* Work task: Please give the number of lines in the entries below that hold "mobile", with no other words.

[[ Records, beginning ]]

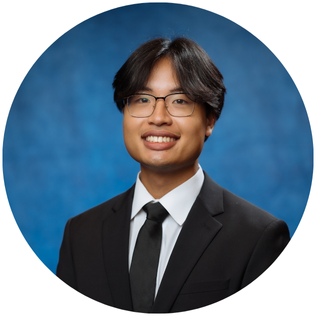
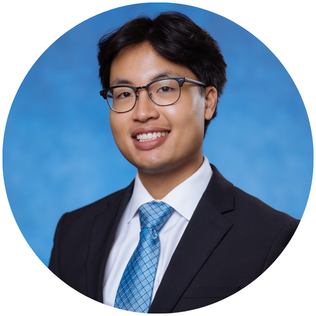
updated headshot

diff --git a/assets/assets.js b/assets/assets.js
@@ -92,7 +92,7 @@ export const assets = {
 export const workData = [
     {
         title: 'BeaverLink (OSU Capstone)',
-        description: 'OSU networking mobile app in partnership with the OSU Alumni Association that enhances networking at OSU events',
+        description: 'OSU networking mobile app in partnership with the OSU Alumni Association that enhances networking at OSU events.',
         bgImage: '/beaverlink.png',
         link: 'https://capstone.eecs.oregonstate.edu/projects/000151ee-b358-54c7-9f1c-c3380f3e46f4'
     },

[[ Records, end ]]

* Result for this exercise: 2